Start of Data for analysis

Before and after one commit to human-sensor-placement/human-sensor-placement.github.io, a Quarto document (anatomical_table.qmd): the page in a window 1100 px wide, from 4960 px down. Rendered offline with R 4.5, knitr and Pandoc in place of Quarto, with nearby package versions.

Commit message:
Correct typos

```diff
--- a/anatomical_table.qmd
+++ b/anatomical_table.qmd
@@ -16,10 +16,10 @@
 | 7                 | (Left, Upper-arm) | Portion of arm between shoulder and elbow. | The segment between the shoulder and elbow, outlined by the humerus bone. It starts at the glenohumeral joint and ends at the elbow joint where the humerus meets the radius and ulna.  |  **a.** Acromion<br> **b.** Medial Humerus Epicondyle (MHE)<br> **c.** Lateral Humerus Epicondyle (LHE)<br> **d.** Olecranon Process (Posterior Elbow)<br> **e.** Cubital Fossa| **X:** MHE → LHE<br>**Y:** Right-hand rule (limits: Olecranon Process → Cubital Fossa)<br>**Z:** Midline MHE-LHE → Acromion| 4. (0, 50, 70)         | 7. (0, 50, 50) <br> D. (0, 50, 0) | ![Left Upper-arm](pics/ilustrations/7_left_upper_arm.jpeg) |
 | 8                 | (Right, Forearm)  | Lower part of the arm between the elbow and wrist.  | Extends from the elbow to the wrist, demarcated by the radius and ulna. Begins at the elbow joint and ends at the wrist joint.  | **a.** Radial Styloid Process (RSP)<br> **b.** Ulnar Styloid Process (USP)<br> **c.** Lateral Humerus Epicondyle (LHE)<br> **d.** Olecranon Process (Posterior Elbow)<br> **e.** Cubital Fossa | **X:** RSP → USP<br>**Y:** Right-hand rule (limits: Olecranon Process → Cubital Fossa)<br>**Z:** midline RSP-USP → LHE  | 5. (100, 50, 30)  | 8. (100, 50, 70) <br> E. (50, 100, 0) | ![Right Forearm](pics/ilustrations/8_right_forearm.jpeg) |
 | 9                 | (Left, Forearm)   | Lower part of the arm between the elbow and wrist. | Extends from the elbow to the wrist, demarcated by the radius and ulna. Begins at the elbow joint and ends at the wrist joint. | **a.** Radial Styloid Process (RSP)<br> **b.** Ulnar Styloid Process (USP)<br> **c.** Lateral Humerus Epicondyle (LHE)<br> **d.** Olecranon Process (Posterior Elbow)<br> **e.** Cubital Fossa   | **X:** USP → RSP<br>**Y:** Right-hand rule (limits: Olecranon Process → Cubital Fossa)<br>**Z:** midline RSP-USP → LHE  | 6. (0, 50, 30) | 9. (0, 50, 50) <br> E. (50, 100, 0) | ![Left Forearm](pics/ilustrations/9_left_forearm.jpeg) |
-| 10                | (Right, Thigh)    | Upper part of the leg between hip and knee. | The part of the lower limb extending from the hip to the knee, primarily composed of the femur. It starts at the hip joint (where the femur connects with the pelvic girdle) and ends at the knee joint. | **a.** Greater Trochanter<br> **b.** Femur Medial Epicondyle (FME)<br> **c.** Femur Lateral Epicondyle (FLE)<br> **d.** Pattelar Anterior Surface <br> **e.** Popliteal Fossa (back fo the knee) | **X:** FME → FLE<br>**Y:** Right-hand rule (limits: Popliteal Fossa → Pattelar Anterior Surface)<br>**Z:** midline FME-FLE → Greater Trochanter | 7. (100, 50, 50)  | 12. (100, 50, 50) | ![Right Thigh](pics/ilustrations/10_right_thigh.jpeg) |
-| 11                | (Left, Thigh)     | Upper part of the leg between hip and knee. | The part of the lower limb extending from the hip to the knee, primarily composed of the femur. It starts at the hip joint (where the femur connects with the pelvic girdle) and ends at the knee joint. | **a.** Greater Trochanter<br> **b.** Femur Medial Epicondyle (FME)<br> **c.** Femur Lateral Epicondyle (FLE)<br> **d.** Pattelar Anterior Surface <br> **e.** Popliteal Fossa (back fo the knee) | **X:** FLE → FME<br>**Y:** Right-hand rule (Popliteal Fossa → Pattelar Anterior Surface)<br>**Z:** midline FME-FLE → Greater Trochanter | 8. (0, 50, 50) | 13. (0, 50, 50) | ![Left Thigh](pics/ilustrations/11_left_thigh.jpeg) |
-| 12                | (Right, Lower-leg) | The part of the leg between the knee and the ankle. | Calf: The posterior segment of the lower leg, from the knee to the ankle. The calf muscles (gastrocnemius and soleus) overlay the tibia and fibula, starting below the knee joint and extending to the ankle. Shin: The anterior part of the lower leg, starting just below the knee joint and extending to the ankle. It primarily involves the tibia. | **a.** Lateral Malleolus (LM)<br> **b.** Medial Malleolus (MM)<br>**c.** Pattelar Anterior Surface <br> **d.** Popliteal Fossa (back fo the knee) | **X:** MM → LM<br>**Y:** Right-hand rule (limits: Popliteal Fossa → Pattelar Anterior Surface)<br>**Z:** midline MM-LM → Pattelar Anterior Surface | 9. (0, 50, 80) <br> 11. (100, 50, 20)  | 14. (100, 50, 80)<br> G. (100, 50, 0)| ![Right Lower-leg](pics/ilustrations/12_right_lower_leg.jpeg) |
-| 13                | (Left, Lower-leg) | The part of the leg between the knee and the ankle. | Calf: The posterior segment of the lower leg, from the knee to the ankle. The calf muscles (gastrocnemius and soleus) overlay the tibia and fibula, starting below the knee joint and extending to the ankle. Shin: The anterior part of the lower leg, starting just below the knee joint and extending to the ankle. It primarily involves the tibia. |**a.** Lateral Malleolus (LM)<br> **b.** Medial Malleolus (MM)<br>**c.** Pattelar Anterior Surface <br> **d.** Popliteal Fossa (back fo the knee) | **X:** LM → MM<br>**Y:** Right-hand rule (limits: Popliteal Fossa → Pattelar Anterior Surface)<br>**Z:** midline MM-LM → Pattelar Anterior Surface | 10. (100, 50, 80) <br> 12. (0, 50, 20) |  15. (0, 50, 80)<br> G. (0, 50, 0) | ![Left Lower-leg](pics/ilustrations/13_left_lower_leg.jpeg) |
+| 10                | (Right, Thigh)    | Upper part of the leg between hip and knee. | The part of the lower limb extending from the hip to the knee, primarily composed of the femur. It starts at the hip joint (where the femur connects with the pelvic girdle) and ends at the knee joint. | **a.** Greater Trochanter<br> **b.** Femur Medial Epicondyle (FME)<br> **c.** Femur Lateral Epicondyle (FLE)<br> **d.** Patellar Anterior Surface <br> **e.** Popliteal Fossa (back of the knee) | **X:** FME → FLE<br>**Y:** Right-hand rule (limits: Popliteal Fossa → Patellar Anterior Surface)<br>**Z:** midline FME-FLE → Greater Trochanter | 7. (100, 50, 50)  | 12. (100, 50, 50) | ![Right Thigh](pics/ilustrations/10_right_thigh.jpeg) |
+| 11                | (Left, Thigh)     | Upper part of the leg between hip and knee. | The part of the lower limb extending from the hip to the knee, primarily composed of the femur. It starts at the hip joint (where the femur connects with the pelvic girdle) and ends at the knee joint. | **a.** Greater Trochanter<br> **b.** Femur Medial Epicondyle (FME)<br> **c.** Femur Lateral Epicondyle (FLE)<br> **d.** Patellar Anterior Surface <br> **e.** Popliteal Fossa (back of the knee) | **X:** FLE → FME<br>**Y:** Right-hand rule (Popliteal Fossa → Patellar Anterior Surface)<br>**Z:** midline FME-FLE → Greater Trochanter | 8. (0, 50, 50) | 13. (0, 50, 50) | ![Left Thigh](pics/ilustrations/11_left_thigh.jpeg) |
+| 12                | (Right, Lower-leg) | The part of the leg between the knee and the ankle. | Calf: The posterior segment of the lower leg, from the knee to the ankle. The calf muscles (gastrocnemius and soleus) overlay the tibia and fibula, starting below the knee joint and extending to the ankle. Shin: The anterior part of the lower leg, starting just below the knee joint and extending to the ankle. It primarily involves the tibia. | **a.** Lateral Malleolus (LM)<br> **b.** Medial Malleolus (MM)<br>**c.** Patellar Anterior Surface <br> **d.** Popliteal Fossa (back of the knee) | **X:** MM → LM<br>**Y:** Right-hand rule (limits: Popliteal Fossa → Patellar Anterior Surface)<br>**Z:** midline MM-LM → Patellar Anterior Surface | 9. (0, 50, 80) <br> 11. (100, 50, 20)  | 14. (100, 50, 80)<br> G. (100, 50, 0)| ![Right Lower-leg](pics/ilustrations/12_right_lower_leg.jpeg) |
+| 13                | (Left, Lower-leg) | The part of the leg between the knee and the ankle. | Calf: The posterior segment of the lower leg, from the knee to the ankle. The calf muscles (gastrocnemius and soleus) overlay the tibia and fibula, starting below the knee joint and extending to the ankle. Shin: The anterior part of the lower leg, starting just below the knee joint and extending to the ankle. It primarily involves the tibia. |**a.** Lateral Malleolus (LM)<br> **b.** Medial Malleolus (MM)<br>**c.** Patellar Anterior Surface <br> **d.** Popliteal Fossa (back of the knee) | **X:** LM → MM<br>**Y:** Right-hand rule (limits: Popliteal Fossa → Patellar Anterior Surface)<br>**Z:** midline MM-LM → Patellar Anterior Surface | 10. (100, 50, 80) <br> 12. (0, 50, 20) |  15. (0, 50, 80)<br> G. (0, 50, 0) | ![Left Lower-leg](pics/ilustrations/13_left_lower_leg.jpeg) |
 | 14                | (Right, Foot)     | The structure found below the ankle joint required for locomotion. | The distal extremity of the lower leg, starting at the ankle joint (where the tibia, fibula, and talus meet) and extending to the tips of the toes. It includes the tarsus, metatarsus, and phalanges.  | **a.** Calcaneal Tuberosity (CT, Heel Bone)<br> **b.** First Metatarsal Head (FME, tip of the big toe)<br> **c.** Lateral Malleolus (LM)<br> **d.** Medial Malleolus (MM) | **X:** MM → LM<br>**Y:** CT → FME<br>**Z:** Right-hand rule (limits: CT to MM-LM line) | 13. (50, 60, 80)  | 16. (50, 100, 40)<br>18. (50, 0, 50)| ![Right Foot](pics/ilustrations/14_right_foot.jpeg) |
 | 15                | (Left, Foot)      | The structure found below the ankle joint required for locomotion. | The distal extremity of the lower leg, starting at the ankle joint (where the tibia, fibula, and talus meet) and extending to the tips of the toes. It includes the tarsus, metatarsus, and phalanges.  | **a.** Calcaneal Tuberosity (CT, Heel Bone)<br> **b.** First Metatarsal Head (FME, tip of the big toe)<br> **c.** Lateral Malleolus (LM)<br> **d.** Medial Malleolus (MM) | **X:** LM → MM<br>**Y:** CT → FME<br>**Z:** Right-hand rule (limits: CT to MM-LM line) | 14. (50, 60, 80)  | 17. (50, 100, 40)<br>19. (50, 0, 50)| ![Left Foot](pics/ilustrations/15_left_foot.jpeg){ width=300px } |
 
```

End of Data for analysis

* _Goal of the exercise_
Tally up the lines in the records that contain the word "Ulnar" and give only the total.

* _Exercise solution_
2